1. Ice Hotel, Jukkasjarvi, Sweden

You know the place is swanky when the website asks, “Are you arriving by private plane?”

But cut it some slack; the transportation options are actually quite limited. Only one airline flies directly there and even then, only from London/Heathrow.

The only other realistic option is to arrive by dogsled.

Such is life – a seasonal, temporary one – atop the world at Sweden’s Ice Hotel.

This structure’s eponymous building material transports its lucky patrons to a world far beyond anything we encounter in our daily hullabaloo. It is the stuff of fantasy, myth and Nordic legend. Every icicle, every frozen chip, every huff of frigid air a reminder of why Man invented fire: for warmth of body but more importantly, for a place to gather around to tell stories about mystical places like the Ice Hotel.

The building is completely made of ice, including your room, the furniture, the art – you name it, it’ll freeze your tongue if you lick it. There are warm accommodations in wooden huts but what’s the point in that?  If I’m traveling 200 km above the Arctic Circle, I damn well better be sleeping on a sleigh bed made of ice underneath piles of real reindeer pelts and animal furs.

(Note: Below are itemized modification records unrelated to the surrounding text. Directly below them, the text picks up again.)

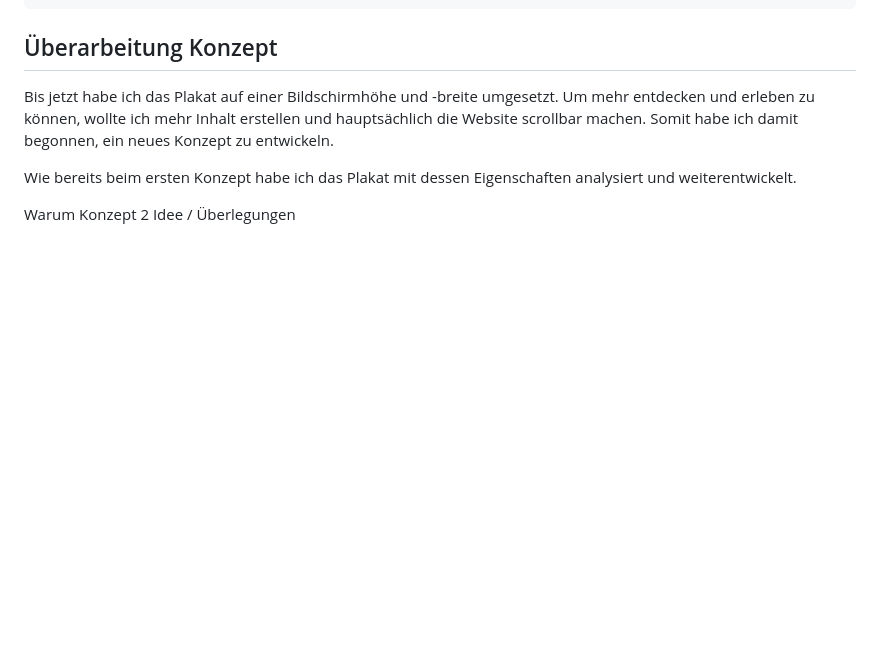
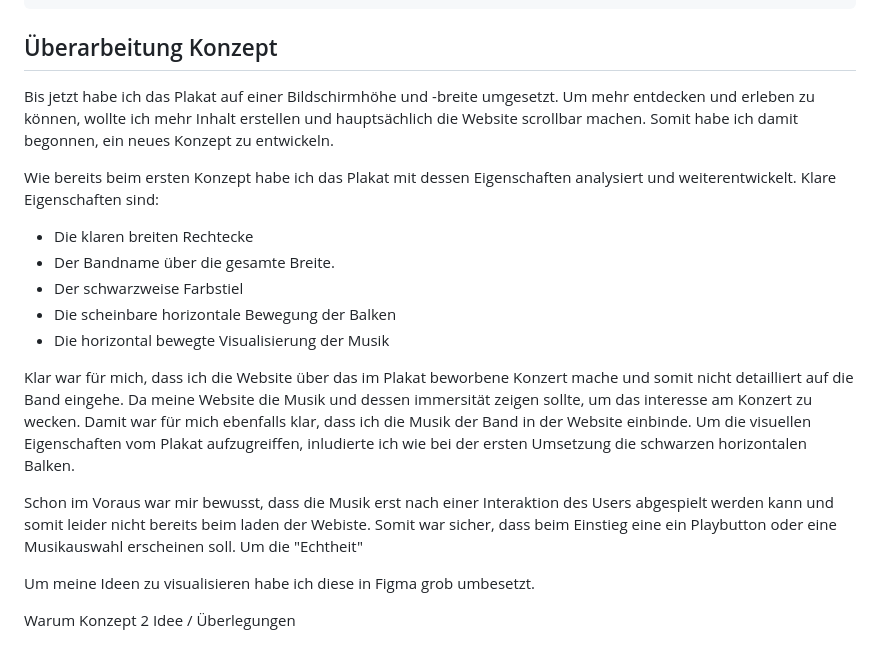
Before and after one commit to JanSchwegler/kiweb, a Markdown page: index.md, the part around the change. GitHub-like rendering; blank space fills up the shorter version.

Commit message:
update doku

```diff
--- a/index.md
+++ b/index.md
@@ -101,7 +101,18 @@ document.addEventListener('mouseleave', function(event) {
 ## Überarbeitung Konzept
 Bis jetzt habe ich das Plakat auf einer Bildschirmhöhe und -breite umgesetzt. Um mehr entdecken und erleben zu können, wollte ich mehr Inhalt erstellen und hauptsächlich die Website scrollbar machen. Somit habe ich damit begonnen, ein neues Konzept zu entwickeln.
 
-Wie bereits beim ersten Konzept habe ich das Plakat mit dessen Eigenschaften analysiert und weiterentwickelt.
+Wie bereits beim ersten Konzept habe ich das Plakat mit dessen Eigenschaften analysiert und weiterentwickelt. Klare Eigenschaften sind:
+- Die klaren breiten Rechtecke
+- Der Bandname über die gesamte Breite.
+- Der schwarzweise Farbstiel
+- Die scheinbare horizontale Bewegung der Balken
+- Die horizontal bewegte Visualisierung der Musik
+
+Klar war für mich, dass ich die Website über das im Plakat beworbene Konzert mache und somit nicht detailliert auf die Band eingehe. Da meine Website die Musik und dessen immersität zeigen sollte, um das interesse am Konzert zu wecken. Damit war für mich ebenfalls klar, dass ich die Musik der Band in der Website einbinde. Um die visuellen Eigenschaften vom Plakat aufzugreiffen, inludierte ich wie bei der ersten Umsetzung die schwarzen horizontalen Balken.
+
+Schon im Voraus war mir bewusst, dass die Musik erst nach einer Interaktion des Users abgespielt werden kann und somit leider nicht bereits beim laden der Webiste. Somit war sicher, dass beim Einstieg eine ein Playbutton oder eine Musikauswahl erscheinen soll. Um die "Echtheit"
+
+Um meine Ideen zu visualisieren habe ich diese in Figma grob umbesetzt.
 
 
 Warum Konzept 2
```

The Art Rooms, as they’re called, are each designed differently with a different them: Ice Fishing, Viking Days of Yore, Bedtime Story, even a 50s Car theme. The Ice Hotel is an enormous frozen sculpture, with each room, light sconce and barstool a work of art in itself.

But the masterpiece, if you hit it right, extends from the roof far up into the cold, clear Arctic sky. The shimmering green and purple waves of Aurora Borealis (the Northern Lights) haunt the outline of the snow palace. Some ancient winter deity crafted the whole scene to freeze your breath right before taking it away.

Ice Hotel is the ultimate in dream hotels because it’s only real to those who visit. You can’t take a part of it home and the Northern Lights don’t keep too well in a suitcase. So if you do ever make it to the tip top of the world, do me a favor when you’re flying home on your private jet, write a good story about it.

Your Picks:
Maureen GillespieI would LOVE to stay here: http://www.gornergrat-kulm.ch/en/kulmhotel-gornergrat/
I missed my flight to Switzerland in the summer of 2010 and I missed getting a chance to have dinner here and I'm still upset abou tit. Haha.
Mike, your blog is great!

Mark Lawhorne: @Maldenmark I prefer the remote and desolate island of Vieques. Just eight miles off the mainland of Puerto Rico, the "small Island" boasts miles of the best and most remote beaches to be found. It quiet, and unpretentious. There is not a lot to do, but that is something that is so welcome now a days. There is a new "W" resort which is beautiful and typical of gorgeous Caribbean resorts, if thats what your in to. I love the private guest houses that offer so much more of the island personality. Try Casa de Claire, http://www.casadeclaire.net/
By far my favorite retreat on the island.

(from Facebook)
~ Jaclyn Pare says: Hands down - Anastasis Apartments in Santorini Greece. Small boutique place but it was heaven on earth! http://tiny.cc/xmfli

~ BJ Killoy agrees with Pick #5: Ashford Castle is awesome. My dad and brother went falconing, falconed, falconeering?